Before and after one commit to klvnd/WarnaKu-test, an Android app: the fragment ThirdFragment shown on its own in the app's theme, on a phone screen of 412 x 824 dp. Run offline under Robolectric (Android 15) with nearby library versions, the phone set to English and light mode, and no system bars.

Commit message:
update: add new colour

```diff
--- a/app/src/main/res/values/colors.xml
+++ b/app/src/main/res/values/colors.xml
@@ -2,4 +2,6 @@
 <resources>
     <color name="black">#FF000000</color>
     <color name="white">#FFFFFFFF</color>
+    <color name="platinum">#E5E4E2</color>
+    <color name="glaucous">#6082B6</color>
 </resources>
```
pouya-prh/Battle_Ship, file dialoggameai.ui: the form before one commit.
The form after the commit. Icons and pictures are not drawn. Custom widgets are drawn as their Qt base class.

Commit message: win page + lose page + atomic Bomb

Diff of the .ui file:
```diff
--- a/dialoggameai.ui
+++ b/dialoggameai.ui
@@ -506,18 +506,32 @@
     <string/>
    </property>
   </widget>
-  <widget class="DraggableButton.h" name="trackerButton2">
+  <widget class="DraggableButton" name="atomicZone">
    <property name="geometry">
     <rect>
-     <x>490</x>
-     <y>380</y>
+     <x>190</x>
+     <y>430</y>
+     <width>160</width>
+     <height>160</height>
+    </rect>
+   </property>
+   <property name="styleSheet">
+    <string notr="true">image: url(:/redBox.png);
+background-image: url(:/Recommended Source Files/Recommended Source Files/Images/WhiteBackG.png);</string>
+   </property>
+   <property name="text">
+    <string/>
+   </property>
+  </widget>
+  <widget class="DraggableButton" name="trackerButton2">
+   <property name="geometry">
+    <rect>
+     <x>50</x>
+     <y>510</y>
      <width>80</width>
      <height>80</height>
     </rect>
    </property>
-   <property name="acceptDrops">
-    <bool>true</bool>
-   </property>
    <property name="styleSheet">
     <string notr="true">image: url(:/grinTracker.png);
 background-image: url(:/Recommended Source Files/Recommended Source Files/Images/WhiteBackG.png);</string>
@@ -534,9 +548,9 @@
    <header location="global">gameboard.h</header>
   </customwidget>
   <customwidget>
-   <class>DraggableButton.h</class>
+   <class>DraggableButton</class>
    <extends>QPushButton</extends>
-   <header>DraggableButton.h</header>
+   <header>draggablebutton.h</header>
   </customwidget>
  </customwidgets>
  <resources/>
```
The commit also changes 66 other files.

> _Problem details_
Output a faithful copy of every entry, keeping each line as written.

> _Task response_
Before and after one commit to klvnd/WarnaKu-test, an Android app: the fragment ThirdFragment shown on its own in the app's theme, on a phone screen of 412 x 824 dp. Run offline under Robolectric (Android 15) with nearby library versions, the phone set to English and light mode, and no system bars.

Commit message:
update: add new colour

```diff
--- a/app/src/main/res/values/colors.xml
+++ b/app/src/main/res/values/colors.xml
@@ -2,4 +2,6 @@
 <resources>
     <color name="black">#FF000000</color>
     <color name="white">#FFFFFFFF</color>
+    <color name="platinum">#E5E4E2</color>
+    <color name="glaucous">#6082B6</color>
 </resources>
```
pouya-prh/Battle_Ship, file dialoggameai.ui: the form before one commit.
The form after the commit. Icons and pictures are not drawn. Custom widgets are drawn as their Qt base class.

Commit message: win page + lose page + atomic Bomb

Diff of the .ui file:
```diff
--- a/dialoggameai.ui
+++ b/dialoggameai.ui
@@ -506,18 +506,32 @@
     <string/>
    </property>
   </widget>
-  <widget class="DraggableButton.h" name="trackerButton2">
+  <widget class="DraggableButton" name="atomicZone">
    <property name="geometry">
     <rect>
-     <x>490</x>
-     <y>380</y>
+     <x>190</x>
+     <y>430</y>
+     <width>160</width>
+     <height>160</height>
+    </rect>
+   </property>
+   <property name="styleSheet">
+    <string notr="true">image: url(:/redBox.png);
+background-image: url(:/Recommended Source Files/Recommended Source Files/Images/WhiteBackG.png);</string>
+   </property>
+   <property name="text">
+    <string/>
+   </property>
+  </widget>
+  <widget class="DraggableButton" name="trackerButton2">
+   <property name="geometry">
+    <rect>
+     <x>50</x>
+     <y>510</y>
      <width>80</width>
      <height>80</height>
     </rect>
    </property>
-   <property name="acceptDrops">
-    <bool>true</bool>
-   </property>
    <property name="styleSheet">
     <string notr="true">image: url(:/grinTracker.png);
 background-image: url(:/Recommended Source Files/Recommended Source Files/Images/WhiteBackG.png);</string>
@@ -534,9 +548,9 @@
    <header location="global">gameboard.h</header>
   </customwidget>
   <customwidget>
-   <class>DraggableButton.h</class>
+   <class>DraggableButton</class>
    <extends>QPushButton</extends>
-   <header>DraggableButton.h</header>
+   <header>draggablebutton.h</header>
   </customwidget>
  </customwidgets>
  <resources/>
```
The commit also changes 66 other files.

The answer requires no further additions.